Cone hit a stone wall at left tackle, but kept digging and slid off a little more to the outside, found a little wiggling room and mustered six yards and a first down at the Missouri 35. Clemson retained possession those few remaining minutes and ran out the clock. Years later Howard said it was the most memorable play of his 30-year career.

Despite a down year in ’49, Cone gained more yards (703) rushing and scored more touchdowns (9) than his sophomore year. But, 1950 was to bring about another, undefeated season.

After the expected win over Presbyterian to start the season, Clemson faced preseason No. 17 Missouri on the road. Cone gained 111 yards in 21 attempts, one of three Tigers over the 100-yard mark that day.

In ’50, Clemson scored 50 points in three games, but Cone saved his best until his last regular season game against Auburn.

Rumor had it that if Clemson scored over a certain number of points on Auburn that the Orange Bowl bid was in its pocket. The South Carolina Tigers took the Alabama Tigers, 41-0. Cone gained 163 yards, two shy of a five-yard average, and scored three touchdowns on the ground, and one on a 28-yard reception.

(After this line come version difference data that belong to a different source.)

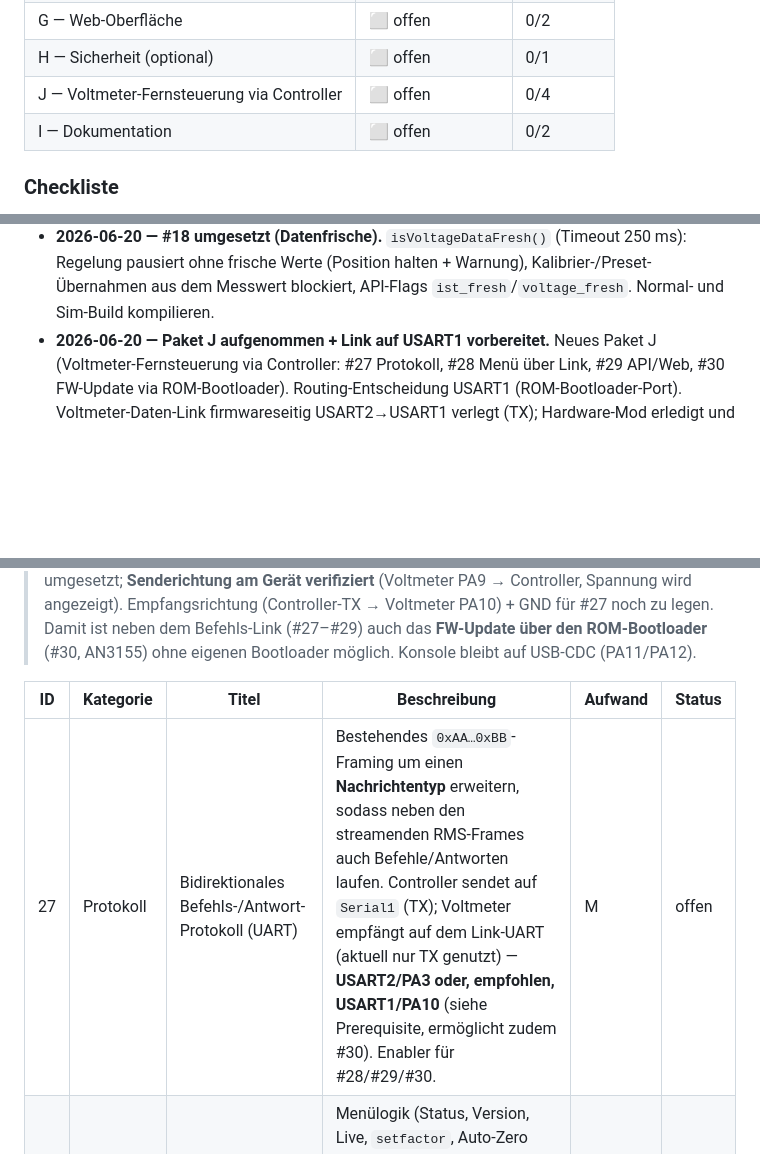
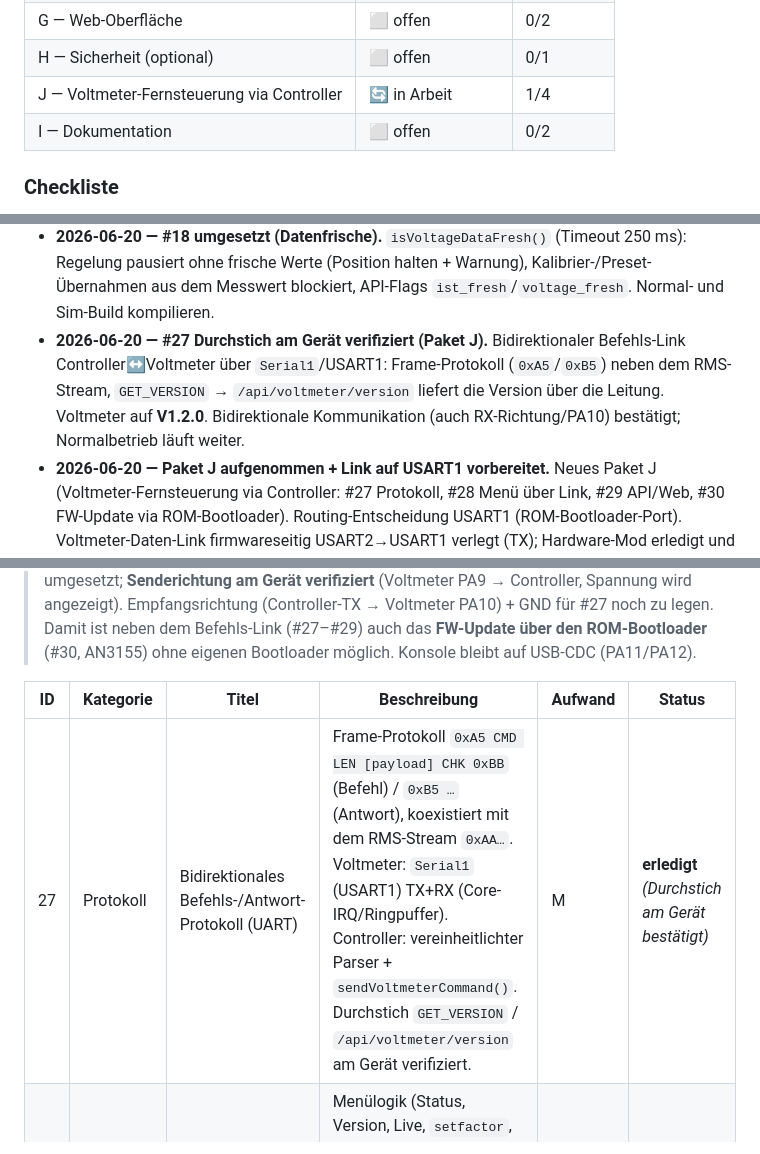
Before and after one commit to tsgwiro1/TWM_Isolation_Variac, a Markdown page: BACKLOG.md, 3 parts joined by grey strips. GitHub-like rendering; blank space fills up the shorter version.

Commit message:
BACKLOG: #27 (Durchstich) erledigt; Paket J 1/4, Fortschritt 14/30

```diff
--- a/BACKLOG.md
+++ b/BACKLOG.md
@@ -21,7 +21,7 @@ Priorisierte Umsetzungsliste, gruppiert in Pakete. Detail-Analyse siehe [`REVIEW
 | F — Struktur & Modernisierung | ⬜ offen | 0/5 |
 | G — Web-Oberfläche | ⬜ offen | 0/2 |
 | H — Sicherheit (optional) | ⬜ offen | 0/1 |
-| J — Voltmeter-Fernsteuerung via Controller | ⬜ offen | 0/4 |
+| J — Voltmeter-Fernsteuerung via Controller | 🔄 in Arbeit | 1/4 |
 | I — Dokumentation | ⬜ offen | 0/2 |
 
 ### Checkliste
@@ -104,6 +104,10 @@ Priorisierte Umsetzungsliste, gruppiert in Pakete. Detail-Analyse siehe [`REVIEW
 - **2026-06-20 — #18 umgesetzt (Datenfrische).** `isVoltageDataFresh()` (Timeout 250 ms):
   Regelung pausiert ohne frische Werte (Position halten + Warnung), Kalibrier-/Preset-Übernahmen
   aus dem Messwert blockiert, API-Flags `ist_fresh`/`voltage_fresh`. Normal- und Sim-Build kompilieren.
+- **2026-06-20 — #27 Durchstich am Gerät verifiziert (Paket J).** Bidirektionaler Befehls-Link
+  Controller↔Voltmeter über `Serial1`/USART1: Frame-Protokoll (`0xA5`/`0xB5`) neben dem RMS-Stream,
+  `GET_VERSION` → `/api/voltmeter/version` liefert die Version über die Leitung. Voltmeter auf
+  **V1.2.0**. Bidirektionale Kommunikation (auch RX-Richtung/PA10) bestätigt; Normalbetrieb läuft weiter.
 - **2026-06-20 — Paket J aufgenommen + Link auf USART1 vorbereitet.** Neues Paket J
   (Voltmeter-Fernsteuerung via Controller: #27 Protokoll, #28 Menü über Link, #29 API/Web, #30 FW-Update
   via ROM-Bootloader). Routing-Entscheidung USART1 (ROM-Bootloader-Port). Voltmeter-Daten-Link
@@ -206,7 +210,7 @@ Priorisierte Umsetzungsliste, gruppiert in Pakete. Detail-Analyse siehe [`REVIEW
 
 | ID | Kategorie | Titel | Beschreibung | Aufwand | Status |
 |----|-----------|-------|--------------|---------|--------|
-| 27 | Protokoll | Bidirektionales Befehls-/Antwort-Protokoll (UART) | Bestehendes `0xAA…0xBB`-Framing um einen **Nachrichtentyp** erweitern, sodass neben den streamenden RMS-Frames auch Befehle/Antworten laufen. Controller sendet auf `Serial1` (TX); Voltmeter empfängt auf dem Link-UART (aktuell nur TX genutzt) — **USART2/PA3 oder, empfohlen, USART1/PA10** (siehe Prerequisite, ermöglicht zudem #30). Enabler für #28/#29/#30. | M | offen |
+| 27 | Protokoll | Bidirektionales Befehls-/Antwort-Protokoll (UART) | Frame-Protokoll `0xA5 CMD LEN [payload] CHK 0xBB` (Befehl) / `0xB5 …` (Antwort), koexistiert mit dem RMS-Stream `0xAA…`. Voltmeter: `Serial1` (USART1) TX+RX (Core-IRQ/Ringpuffer). Controller: vereinheitlichter Parser + `sendVoltmeterCommand()`. Durchstich `GET_VERSION` / `/api/voltmeter/version` am Gerät verifiziert. | M | **erledigt** *(Durchstich am Gerät bestätigt)* |
 | 28 | Voltmeter | Menüfunktionen über den Link | Menülogik (Status, Version, Live, `setfactor`, Auto-Zero `recal`, 3-Punkt-`calibrate`) so umbauen, dass sie über das Protokoll (#27) ansprechbar ist; lokale USB-CDC-Konsole bleibt parallel. | M–L | offen |
 | 29 | Controller | API + Web-UI fürs Voltmeter | API-Endpunkte (Status/Version/Faktor lesen+setzen, Kalibrierung anstoßen/führen) + Web-Panel. Live-RMS ist bereits vorhanden. Baut auf der bereinigten API (#22) und dem Redesign (#23) auf. | M–L | offen |
 | 30 | Kür | Voltmeter-FW-Update via Controller | **Deutlich einfacher, wenn der Link auf USART1 (PA9/PA10) gelegt wird** (PCB-Mod): dann nutzbar über den eingebauten **ROM-UART-Bootloader** (AN3155). Voltmeter-App springt per Befehl ins System-Memory (`0x1FFFF000`), Controller flasht via Bootloader-Protokoll (Init/Erase/Write/Go) + FW-Binary per Web→LittleFS→Stream. Kein eigener Bootloader nötig; Recovery via BOOT0+Reset+ST-Link. *(Mit Link auf USART2 stattdessen nur via eigenem App-Bootloader — groß/riskant.)* | L–XL | offen *(Kür)* |
```
Also changed, not shown: other parts of BACKLOG.md (+2 -2 lines).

Icing on the cake this time came against Miami in the Orange Bowl. Although Sterling Smith’s tackle of Frank Smith in the end zone for a safety brought a 15-14 victory Clemson’s way, Cone gained 81 yards on the ground, scored once, punted four times and returned one kickoff. It put a great climax on Cone’s career.

The 1948-50 era is the only time in Clemson history that has seen the Tiger football program record two undefeated seasons in a three-year period. Cone and Ray Mathews were the only common denominators in the starting lineup on those two teams.

Cone’s senior season numbers, 845 yards rushing and 15 touchdowns, were school records at the time. He also set career records for rushing yards (2,183) and touchdowns (31).

A seven-year hitch with the Packers was so impressive that he was inducted into their Hall of Fame in 1974. One year he led the NFL in field goals. He was also a member of the Dallas Cowboys in their first year of existence in 1960. Later he returned to Clemson as its chief recruiter for 10 years beginning in 1961.

After Cone completed his Clemson career, Howard was still stumped as to how his sister could predict that her neighbor’s brother would be such an outstanding football player. “He just looked so athletic jumping off of that diving board,” Hazel said without skipping a beat.